Friday, March 11, 2011

The Invisible IEP

So recently I have been thinking about the challenges my son faces mainstreaming at an arts magnet school. The good thing is everyone wants to make sure he gets the accommodation he needs but the outcomes of their efforts sometimes fall short. The constant seems to be that they don't trust my opinion. My perspective is he would not be doing so well if I hadn't spent countless hours researching and implementing practices to ensure he would have the tools to be successful in school. I am not saying everything I have done worked but I learned from mistakes I have made.

I have found an IEP is sometimes just a piece of paper that is tossed aside after a long and sometimes difficult meetings. I have found often the experts wait for problems instead of taking my advice and in advance in order to avoid them. I have found my son sometimes doesn't self advocate because at the end of the day things take to long to change, it isn't that big of a deal and he can get the information in other ways or he doesn't care.

My son meets with his case worker before school every couple of weeks. He used to have pull out for English and math during class time. We found it wasn't helping and it took away from class time. That model may work for some kids but not mine. The idea I had was to have him use teacher office hours after school if he needed help. The district brought up the idea of having the interpreter help him during class. She would be acting as an support for instruction. I very strongly disagree and made a strong objection.

They pointed out that research suggests this type of model works. I pointed out the interpreter is not hired as an aid and needed to focus on the difficult task of interpreting class that last 1 hour and forty minutes. I did mention two interpreters would be appropriate because the classes are so long and there are three a day. Nope, not going to happen this year but it doesn't hurt to ask.

So after that meeting I find out they didn't drop the pull out services. My son tells me they call it English help but all they do is test his math skills, over and over. His teacher gets frustrated because they pull him during lecture. I am not positive but I think  they pull him from English class. Meanwhile the classroom teacher has done research about deaf education and has found a way to specialize his instruction so he is learning faster than I could of hoped for. He is happy with this arrangement but hates the pull out. So I shot off an email to the case worker.

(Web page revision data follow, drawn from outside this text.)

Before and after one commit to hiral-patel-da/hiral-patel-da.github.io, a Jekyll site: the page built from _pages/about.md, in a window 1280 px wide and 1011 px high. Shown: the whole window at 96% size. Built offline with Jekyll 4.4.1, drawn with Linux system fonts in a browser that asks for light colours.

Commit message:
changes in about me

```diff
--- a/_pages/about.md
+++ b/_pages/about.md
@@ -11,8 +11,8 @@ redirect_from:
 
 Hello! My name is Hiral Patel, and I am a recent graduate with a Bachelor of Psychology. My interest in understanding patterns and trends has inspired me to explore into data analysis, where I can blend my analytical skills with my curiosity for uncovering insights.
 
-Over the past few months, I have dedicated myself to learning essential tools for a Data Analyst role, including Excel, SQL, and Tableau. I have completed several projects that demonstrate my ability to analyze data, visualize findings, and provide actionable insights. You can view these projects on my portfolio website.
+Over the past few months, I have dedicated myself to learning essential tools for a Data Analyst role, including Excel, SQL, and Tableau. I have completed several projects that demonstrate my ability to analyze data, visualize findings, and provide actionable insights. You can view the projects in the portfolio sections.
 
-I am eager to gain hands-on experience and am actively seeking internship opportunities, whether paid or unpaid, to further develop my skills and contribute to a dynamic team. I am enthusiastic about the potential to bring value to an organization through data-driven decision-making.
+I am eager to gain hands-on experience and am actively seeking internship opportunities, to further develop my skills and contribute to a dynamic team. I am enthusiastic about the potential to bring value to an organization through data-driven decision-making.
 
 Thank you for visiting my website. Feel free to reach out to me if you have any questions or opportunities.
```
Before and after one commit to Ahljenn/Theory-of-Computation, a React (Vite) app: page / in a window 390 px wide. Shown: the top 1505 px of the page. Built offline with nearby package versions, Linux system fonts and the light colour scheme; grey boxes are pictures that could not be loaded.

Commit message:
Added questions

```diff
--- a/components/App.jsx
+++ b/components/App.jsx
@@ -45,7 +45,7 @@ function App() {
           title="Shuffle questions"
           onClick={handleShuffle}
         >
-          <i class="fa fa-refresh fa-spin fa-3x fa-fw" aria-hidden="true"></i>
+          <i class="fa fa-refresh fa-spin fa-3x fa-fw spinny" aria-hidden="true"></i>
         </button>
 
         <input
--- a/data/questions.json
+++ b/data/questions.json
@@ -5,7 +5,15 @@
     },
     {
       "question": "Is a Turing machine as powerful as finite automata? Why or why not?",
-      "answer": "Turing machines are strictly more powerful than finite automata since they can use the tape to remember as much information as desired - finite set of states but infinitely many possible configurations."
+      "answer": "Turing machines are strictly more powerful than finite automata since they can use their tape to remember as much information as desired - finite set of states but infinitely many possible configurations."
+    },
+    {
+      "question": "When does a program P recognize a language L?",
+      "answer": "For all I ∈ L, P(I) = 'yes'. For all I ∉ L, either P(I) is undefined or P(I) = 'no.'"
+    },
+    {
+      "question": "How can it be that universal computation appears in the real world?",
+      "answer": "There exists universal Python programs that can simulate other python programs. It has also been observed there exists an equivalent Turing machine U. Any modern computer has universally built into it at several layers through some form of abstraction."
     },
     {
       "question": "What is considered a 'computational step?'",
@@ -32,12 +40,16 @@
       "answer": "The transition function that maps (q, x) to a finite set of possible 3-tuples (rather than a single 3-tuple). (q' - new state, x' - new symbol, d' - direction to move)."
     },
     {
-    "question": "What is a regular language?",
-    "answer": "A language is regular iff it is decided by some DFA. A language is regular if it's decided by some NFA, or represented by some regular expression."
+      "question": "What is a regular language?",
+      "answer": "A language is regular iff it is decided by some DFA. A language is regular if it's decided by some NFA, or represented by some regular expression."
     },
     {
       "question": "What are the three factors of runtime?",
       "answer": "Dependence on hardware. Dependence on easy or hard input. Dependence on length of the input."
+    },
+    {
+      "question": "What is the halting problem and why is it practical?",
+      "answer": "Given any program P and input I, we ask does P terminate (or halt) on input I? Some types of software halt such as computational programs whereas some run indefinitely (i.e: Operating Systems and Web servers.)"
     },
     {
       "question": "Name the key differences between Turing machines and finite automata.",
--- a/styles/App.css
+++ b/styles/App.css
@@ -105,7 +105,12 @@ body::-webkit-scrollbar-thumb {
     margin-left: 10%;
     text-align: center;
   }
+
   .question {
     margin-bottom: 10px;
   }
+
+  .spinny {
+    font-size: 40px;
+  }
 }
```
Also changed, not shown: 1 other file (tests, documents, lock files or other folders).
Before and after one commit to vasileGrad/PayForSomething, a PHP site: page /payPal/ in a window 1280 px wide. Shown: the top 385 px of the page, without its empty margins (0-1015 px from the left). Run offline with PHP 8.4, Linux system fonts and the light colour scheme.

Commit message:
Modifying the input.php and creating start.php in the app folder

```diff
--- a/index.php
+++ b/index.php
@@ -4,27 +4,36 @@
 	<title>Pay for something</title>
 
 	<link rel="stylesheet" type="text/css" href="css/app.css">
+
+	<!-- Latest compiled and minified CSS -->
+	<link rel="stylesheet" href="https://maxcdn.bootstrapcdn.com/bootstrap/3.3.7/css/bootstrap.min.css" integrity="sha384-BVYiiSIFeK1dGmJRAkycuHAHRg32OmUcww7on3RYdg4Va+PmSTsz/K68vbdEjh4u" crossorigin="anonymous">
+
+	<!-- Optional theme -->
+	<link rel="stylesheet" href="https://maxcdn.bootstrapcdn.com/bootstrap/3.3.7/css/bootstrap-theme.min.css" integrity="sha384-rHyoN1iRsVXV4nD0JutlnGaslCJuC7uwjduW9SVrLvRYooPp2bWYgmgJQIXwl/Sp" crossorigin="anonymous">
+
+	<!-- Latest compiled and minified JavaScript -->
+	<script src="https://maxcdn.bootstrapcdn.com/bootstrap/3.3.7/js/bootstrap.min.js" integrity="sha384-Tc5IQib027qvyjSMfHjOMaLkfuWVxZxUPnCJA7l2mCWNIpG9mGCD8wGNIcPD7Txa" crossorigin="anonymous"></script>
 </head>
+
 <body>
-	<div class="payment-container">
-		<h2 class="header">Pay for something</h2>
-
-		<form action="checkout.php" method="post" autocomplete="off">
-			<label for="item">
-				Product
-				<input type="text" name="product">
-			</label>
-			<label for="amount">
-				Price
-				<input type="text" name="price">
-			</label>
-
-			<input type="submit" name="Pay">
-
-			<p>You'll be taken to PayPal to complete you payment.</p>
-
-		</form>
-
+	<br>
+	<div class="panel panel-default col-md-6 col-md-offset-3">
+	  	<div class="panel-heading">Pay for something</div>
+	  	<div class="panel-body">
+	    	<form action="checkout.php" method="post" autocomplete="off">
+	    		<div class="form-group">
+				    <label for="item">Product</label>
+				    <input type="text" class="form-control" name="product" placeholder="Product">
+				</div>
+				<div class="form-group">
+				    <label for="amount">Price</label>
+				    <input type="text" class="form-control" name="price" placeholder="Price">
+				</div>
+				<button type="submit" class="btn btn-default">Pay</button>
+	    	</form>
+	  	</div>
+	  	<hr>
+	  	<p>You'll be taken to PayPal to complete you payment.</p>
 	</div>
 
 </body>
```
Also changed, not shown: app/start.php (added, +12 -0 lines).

A couple of days pass. I get a quick response saying she will think on it. I think that is code for "stall crazy helicopter mom while we think of a way to make it more useless and complicated".  OK, thats not fair of me but I feel that way sometimes. I do know they are all busy but all I am asking for is they trust me and drop this one service or explain to me how it is effective.

Last night my son tells me he had a meeting with the case worker. I actually like and respect her. The only thing about the meeting that got me a little ticked was the fact she told him they were going to have the interpreter act as his aid. " We know your mom is strongly against it but we're going to try." *nudge, nudge*
I asked him how he felt about it. "dumb idea"
I asked him how he responded. "OK"
"because it will never happen. They don't do what they say they will"

So in order to get what he needs he is side stepping the plan. He will find a way to get the service he wants without confrontation. If he accepts the idea on the surface perhaps the pull out will go away.

The awesome thing is all of the people involved are doing their best to give him what he needs. I don't really know their side of things so I am left to guess. We are really lucky. Sometimes though it feels like it could be much easier.


  1. tell them to hire a Teacher of the Deaf as a interpreter if they were to use them aid the child in classroom :) Really, I don't see much of a difference between a interpreter and TOD who is fluent in ASL because the interpreter who is her own ASL interpretion of the lesson and not the teacher.

  2. Anonymous - Interpreting is a specific skill. Just because someone is fluent in sign, does not make them a good interpreter (ie: I'm not a good interpreter. I've done rudimentary interpreting if needed but I could not interpret a class lecture). The interpreter is interpreting, not actually teaching.

    TOD also is a specific job and not just someone who knows ASL. In fact, some TOD work with oral students or students who cue.

    I don't know much about it but apparently there are levels of educational interpreting. However, I don't think any level operates as an actual classroom aide. It would be very difficult to interpret and work as an aide at the same time.

  3. You are right to oppose interpreters as aides -- they are not trained or paid to do that. And it detracts from your son's access to the direct instruction of the teacher and the classroom.

    I also agree that IEPs seem to be more paperwork than actual guides to implmenting a plan specific to your child.